The Struggle of “No” (By Matt Vince)

My wife and I have a 3-and-a-half-year-old daughter named Isabella. She is a joy and delight…most of the time. As of late, we have really come to understand the meaning of the term “threenager”, that her attitude is more like that of a defiant teenager than her usually cherub-like demeanor of an obedient toddler.
As a prime example, she has taken to boldly proclaiming that she will “Never do ________!” Fill in the blank with whatever action/activity/response mommy or daddy has told her she needs to stop because it’s disrespectful, dangerous, etc. This declaration is often accompanied by angry, dirty looks, screaming, crying, stomping her feet, even hitting and/or biting herself. All because she was told she couldn’t do what she wanted.
I was recently reading one of my favorite passages, Acts 16. It is the start of the church at Philippi. But it’s a difficult beginning by any measure. As is often his method, Paul wants to visit the local synagogue to preach about Christ, but there isn’t one, so he meets with some women outside of town who get together for prayer (v. 13).
After seeing a strong start to the ministry in a particularly prominent business women, Lydia, and her house becoming believers (v. 15), things seem to take a very sharp turn for the worse. Paul and Silas, after casting a demon out of a young girl (v. 16-18), are falsely accused of trying to incite civil disobedience (v. 21). As a result, they are attacked by an angry mob, arrested by the magistrates, who then have them beaten with rods (which was illegal, because they were Roman citizens), and they are to be put in prison (v. 23). But the jailor took it upon himself to go further by putting the men into the inner prison – the darkest, most and most disgusting part of the prison – and placing them in the stocks (v. 24), which was an extremely painful means of restraint back in their day.

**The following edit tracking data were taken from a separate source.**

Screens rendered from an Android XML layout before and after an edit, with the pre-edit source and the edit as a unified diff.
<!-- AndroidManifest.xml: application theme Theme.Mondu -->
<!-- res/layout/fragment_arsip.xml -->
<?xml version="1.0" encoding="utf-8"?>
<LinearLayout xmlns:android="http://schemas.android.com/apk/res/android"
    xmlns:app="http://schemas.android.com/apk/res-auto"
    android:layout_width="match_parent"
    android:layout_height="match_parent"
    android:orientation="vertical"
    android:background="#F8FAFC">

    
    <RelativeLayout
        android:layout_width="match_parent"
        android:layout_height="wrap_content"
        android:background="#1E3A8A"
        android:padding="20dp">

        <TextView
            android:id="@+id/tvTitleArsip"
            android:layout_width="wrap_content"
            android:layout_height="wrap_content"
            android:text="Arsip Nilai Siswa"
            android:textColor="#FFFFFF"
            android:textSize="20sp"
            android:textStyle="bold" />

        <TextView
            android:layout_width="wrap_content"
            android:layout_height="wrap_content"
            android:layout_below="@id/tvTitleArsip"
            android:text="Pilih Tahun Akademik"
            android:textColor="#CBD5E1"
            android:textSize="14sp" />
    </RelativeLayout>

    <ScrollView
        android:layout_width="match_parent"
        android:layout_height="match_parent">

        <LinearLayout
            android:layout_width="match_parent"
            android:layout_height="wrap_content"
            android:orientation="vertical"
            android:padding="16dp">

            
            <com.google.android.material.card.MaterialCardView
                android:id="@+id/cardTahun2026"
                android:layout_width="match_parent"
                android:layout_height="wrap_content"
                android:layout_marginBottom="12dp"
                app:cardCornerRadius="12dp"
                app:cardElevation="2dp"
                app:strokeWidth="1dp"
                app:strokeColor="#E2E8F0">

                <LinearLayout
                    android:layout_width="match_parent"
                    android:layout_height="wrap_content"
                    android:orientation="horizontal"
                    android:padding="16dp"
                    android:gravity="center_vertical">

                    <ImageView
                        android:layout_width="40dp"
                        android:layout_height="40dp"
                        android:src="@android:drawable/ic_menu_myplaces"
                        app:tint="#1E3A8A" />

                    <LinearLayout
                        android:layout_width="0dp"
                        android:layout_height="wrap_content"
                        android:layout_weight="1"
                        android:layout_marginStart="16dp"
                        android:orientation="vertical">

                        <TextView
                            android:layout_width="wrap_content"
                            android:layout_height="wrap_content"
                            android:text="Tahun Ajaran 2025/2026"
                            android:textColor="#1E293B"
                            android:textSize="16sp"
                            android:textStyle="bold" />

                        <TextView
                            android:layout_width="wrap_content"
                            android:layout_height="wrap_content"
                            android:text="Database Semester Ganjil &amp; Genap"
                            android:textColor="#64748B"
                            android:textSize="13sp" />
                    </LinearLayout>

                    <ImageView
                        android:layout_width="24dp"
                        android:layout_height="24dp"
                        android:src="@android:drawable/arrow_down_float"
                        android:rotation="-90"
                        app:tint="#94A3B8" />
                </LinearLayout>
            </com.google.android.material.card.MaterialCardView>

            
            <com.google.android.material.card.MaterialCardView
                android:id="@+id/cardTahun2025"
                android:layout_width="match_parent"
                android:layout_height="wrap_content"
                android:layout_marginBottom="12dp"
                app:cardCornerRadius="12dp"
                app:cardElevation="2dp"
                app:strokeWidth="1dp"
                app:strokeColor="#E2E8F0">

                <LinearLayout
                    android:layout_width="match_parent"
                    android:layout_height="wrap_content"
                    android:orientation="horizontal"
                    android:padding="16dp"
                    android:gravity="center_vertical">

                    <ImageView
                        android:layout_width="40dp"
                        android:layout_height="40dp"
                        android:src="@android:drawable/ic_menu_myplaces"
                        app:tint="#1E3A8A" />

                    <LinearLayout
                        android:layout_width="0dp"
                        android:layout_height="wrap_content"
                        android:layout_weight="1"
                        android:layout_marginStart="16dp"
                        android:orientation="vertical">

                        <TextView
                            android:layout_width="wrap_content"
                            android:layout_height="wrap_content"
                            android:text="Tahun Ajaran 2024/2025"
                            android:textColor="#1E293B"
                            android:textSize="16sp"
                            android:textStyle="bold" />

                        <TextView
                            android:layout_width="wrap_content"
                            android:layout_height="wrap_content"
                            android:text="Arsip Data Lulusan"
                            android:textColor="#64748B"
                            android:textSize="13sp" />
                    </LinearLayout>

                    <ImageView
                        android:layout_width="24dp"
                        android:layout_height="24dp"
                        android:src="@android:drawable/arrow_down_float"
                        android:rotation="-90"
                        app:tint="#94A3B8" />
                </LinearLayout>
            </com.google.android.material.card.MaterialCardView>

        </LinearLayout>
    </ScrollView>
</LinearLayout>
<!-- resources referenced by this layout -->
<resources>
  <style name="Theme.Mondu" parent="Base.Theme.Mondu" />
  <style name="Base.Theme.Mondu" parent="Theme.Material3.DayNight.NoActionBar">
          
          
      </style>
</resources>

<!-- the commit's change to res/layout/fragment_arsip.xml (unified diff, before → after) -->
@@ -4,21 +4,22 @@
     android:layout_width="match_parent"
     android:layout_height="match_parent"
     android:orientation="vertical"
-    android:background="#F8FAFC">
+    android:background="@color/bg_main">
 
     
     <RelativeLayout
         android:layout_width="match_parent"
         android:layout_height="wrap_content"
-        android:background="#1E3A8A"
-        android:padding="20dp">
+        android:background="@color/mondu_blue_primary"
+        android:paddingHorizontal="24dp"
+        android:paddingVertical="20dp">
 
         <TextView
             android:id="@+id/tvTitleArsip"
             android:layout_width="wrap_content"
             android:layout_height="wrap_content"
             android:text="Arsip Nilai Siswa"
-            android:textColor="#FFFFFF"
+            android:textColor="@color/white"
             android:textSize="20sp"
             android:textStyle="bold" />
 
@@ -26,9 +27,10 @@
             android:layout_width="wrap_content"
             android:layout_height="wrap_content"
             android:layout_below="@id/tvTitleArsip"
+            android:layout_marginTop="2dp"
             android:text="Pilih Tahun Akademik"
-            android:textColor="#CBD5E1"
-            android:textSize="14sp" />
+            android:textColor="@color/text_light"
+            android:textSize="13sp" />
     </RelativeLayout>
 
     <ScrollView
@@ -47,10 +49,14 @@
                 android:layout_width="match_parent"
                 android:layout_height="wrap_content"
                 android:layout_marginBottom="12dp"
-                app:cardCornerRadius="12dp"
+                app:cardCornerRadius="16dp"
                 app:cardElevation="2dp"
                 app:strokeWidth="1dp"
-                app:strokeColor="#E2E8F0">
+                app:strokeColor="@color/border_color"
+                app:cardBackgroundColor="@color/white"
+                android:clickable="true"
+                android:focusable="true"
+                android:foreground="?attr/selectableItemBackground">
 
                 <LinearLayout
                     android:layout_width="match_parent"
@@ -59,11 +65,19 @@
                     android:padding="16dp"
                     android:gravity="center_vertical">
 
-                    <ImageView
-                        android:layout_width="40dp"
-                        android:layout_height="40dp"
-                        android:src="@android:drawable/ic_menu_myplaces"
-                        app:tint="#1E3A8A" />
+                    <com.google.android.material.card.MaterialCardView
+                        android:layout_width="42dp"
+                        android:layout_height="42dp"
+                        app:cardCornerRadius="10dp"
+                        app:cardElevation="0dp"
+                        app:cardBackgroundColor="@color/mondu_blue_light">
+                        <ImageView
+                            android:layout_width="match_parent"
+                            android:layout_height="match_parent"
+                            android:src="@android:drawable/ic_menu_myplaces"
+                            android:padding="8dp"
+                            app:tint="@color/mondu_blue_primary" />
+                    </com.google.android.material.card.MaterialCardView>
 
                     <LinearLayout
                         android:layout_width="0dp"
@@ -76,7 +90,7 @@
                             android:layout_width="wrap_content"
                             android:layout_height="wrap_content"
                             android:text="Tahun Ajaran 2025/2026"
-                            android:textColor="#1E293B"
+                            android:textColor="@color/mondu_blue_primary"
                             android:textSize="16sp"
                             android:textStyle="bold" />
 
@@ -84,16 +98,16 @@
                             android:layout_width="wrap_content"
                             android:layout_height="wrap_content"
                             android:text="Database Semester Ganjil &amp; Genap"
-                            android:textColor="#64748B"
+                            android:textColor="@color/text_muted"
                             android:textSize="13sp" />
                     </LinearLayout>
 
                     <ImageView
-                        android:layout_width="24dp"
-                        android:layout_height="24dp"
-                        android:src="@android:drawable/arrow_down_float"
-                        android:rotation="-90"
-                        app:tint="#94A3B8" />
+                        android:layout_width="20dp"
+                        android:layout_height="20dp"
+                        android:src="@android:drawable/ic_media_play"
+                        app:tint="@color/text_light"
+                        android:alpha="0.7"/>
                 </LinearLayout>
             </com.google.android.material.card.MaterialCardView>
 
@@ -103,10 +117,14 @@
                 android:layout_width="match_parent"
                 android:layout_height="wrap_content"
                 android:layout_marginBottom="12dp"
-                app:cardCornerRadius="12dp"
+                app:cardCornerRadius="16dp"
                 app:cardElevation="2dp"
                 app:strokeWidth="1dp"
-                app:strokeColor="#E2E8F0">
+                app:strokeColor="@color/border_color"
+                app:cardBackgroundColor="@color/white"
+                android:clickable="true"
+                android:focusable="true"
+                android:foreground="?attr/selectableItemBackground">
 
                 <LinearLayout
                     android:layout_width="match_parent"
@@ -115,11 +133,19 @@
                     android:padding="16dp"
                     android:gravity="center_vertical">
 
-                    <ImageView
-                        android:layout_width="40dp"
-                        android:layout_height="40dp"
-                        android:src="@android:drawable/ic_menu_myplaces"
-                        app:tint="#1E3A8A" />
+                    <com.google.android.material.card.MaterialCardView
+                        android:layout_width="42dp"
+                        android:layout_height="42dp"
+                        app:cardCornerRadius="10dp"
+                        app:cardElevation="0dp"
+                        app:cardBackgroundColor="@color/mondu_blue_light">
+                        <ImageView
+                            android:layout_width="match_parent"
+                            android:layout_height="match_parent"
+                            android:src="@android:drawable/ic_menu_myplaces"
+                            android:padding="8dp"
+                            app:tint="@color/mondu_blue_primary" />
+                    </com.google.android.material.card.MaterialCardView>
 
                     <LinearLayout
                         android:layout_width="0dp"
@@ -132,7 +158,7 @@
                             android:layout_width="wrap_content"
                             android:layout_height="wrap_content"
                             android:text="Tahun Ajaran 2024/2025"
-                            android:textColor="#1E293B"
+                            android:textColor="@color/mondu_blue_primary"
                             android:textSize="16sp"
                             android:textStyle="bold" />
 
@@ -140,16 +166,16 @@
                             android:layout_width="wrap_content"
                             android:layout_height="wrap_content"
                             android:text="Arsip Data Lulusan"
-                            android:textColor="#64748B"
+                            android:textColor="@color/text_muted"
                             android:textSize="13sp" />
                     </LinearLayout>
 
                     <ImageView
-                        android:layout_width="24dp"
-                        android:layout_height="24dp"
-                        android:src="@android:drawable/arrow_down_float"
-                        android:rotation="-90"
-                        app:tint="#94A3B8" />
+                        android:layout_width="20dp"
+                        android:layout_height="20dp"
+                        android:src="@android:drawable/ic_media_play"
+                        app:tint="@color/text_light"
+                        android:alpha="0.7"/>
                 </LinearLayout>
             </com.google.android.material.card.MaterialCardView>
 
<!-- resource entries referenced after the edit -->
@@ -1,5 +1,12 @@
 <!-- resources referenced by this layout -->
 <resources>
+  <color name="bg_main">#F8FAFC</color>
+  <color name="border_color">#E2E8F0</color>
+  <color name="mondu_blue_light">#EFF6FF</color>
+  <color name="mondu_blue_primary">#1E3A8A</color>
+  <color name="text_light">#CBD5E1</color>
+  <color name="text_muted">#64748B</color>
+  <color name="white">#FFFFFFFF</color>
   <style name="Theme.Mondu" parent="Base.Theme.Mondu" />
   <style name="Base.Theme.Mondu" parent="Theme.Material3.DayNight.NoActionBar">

And the real kicker in this horrible, dark turn of events? Back in verses 6-10, Paul and Silas wanted to go into the unreached region of Asia, but God through the Holy Spirit said, “No”, and instead sent them to Macedonia and their present situation. Because of this, it makes perfect sense that they, in their dungeon, alone and in much pain, angrily cry out to God for His obvious bad judgement in not allowing them to go to Asia. They defiantly talk through all the “what if’s” and how things would have been so much better had they just gotten their way.
But that’s not what they did. Rather, they prayed and sang praises to God during their sleepless night. They prayed and sang praise songs! I don’t about you, but as much as I love singing, when I’m angry, hurt, or upset, those are not times I typically break out into song! But it’s this response to God’s saying “no” that really hits home for me. Thankfully, I’ve matured enough that I no longer stomp my feet and scream when I’m told “no”. Now I become angry, indignant, and often think things I shouldn’t when I’m told “no”.
So, we must examine how do we respond when we are told “no”. Sure, in some things it may not be that big of a deal, such as when an item we really wanted that was on a great sale is all out. We may be disappointed, but likely that’s all. But what about when we are passed over for that promotion, again? Or when that relationship that we were convinced was God’s will, ends? How about when we have pleaded with God to spare the life of a loved one with a terminal disease, and He doesn’t? Do we clench our teeth, shake our fist at the sky and curse God and His will, or do we pray and sing praise?
How will you respond the next time you are told “No”?